Dr. P. was a talented musician and teacher and in many ways appeared not only normal, but, in fact, quite accomplished and capable. He himself didn’t believe there was anything the matter with him, sadly, however, this was not the case.
As a result of his neurological deterioration, Dr. P. sometimes failed to be able to tell the difference between people and other objects such as hat-stands or fire-hydrants – famously mistaking his wife’s head for his hat. However, even more catastrophic for Dr. P., was that he also lost his capacity to make ordinary judgements and this was the part of his condition that most severely impacted on everyday life. As Oliver Sacks puts it,
He could not make a cognitive judgement, though he was prolific in the production of cognitive hypotheses. A judgement is intuitive, personal, comprehensive and concrete – we ‘see’ how things stand in relation to one another and oneself…our mental processes, which constitute our being and life, are not just abstract and mechanical, but personal as well – and, as such, involve not just classifying and categorizing but continued judging and feeling also… (1)
Making judgements is not the same as being judgmental. Should I put mango in the curry? Does this dress make me look fat? Is it safe to cross the road?
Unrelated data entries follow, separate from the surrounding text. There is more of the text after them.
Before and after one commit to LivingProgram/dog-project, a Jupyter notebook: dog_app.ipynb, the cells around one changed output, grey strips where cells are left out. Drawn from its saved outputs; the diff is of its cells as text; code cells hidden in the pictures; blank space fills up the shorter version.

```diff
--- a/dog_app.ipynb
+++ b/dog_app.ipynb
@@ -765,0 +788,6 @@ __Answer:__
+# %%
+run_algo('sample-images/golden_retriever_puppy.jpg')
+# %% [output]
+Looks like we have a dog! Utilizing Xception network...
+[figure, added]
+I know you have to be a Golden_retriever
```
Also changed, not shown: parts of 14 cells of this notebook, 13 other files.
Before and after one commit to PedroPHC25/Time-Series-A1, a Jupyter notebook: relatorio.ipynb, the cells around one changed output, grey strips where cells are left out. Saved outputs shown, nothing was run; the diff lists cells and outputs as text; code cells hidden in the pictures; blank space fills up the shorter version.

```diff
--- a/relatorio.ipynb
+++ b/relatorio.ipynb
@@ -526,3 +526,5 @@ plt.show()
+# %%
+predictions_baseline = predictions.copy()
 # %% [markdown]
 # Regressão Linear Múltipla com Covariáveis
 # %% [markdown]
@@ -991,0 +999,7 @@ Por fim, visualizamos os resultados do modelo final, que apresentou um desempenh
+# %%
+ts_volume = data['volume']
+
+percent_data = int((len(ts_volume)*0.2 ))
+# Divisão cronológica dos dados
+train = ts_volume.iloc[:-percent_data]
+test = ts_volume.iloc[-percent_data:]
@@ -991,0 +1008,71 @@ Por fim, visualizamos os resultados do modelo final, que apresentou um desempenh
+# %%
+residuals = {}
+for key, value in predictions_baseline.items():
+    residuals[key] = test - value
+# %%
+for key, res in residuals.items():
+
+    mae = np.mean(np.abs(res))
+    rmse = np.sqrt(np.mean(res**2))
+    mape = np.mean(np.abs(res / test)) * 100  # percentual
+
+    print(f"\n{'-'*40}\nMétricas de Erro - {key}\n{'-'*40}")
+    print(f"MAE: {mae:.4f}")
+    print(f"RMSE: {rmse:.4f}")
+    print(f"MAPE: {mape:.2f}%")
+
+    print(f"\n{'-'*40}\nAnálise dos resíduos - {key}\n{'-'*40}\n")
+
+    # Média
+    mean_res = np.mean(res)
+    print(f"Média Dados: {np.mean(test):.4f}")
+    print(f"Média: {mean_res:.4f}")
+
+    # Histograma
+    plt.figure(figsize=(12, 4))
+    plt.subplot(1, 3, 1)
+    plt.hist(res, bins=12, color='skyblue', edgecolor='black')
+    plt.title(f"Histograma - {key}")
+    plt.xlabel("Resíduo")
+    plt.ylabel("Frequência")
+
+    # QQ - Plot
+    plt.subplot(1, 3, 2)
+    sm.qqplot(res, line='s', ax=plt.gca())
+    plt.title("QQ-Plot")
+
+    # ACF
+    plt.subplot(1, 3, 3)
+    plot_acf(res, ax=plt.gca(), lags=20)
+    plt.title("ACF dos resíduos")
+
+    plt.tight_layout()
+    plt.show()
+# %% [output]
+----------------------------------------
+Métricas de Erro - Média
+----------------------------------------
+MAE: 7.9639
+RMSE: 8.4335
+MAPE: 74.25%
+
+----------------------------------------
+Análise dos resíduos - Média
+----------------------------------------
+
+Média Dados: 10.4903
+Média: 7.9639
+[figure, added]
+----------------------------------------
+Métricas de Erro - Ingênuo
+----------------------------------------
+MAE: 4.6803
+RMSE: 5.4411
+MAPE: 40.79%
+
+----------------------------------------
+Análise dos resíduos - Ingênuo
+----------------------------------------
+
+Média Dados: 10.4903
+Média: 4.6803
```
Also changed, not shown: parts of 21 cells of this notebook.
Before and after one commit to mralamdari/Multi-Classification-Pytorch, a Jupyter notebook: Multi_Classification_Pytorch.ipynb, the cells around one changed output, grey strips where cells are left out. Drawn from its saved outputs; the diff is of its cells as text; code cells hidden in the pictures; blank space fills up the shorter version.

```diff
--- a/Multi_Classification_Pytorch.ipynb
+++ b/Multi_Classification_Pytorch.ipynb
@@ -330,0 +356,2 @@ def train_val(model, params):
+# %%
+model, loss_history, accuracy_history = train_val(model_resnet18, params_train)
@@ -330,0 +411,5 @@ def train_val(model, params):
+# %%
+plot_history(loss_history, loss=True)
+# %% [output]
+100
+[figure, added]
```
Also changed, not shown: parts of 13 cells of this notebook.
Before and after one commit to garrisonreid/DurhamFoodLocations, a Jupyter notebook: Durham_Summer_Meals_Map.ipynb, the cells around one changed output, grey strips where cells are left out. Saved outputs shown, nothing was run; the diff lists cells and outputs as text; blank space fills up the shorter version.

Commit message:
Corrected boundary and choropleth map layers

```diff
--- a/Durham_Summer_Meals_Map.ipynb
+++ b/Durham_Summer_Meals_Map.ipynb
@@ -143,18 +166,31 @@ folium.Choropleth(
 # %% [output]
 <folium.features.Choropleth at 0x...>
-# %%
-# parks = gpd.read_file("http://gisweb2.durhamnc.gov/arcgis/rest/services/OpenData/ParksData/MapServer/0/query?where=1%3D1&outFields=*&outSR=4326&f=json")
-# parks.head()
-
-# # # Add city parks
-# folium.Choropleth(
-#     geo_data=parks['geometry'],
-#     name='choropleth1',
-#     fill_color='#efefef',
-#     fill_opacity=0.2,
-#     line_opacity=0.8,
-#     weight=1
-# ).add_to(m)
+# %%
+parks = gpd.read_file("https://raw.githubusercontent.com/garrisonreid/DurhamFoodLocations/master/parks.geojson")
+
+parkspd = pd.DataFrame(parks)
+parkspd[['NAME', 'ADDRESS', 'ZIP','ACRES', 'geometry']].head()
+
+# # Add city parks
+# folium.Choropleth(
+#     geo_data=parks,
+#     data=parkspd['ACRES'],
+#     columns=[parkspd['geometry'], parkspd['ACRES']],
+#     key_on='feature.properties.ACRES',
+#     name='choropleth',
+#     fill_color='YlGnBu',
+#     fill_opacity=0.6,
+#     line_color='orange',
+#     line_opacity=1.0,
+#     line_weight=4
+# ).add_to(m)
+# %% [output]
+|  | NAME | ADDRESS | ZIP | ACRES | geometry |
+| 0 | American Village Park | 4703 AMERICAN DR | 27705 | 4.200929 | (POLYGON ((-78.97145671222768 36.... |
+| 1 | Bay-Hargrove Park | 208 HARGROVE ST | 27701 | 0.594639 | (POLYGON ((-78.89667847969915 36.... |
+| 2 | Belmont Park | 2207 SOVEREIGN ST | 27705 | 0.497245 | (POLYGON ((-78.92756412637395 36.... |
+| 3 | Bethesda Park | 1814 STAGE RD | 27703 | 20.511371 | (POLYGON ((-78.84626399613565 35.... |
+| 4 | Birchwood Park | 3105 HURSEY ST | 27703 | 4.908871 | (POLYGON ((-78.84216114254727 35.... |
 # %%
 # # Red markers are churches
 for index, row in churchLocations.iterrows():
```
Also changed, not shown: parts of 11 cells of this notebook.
Will I marry Tom? We all make small, medium and large judgements all the time and so, if we want to live mindfully and not just ricochet around reacting to thing outside ourselves, we need to look at how we make these judgements.
Tomorrow – Thinking About Thinking
1) The Man Who Mistook His Wife for a Hat, Oliver Sachs, Picador, 1986, pp20-2
- Intellectual Crush Friday #6 (natureplusnurture.wordpress.com)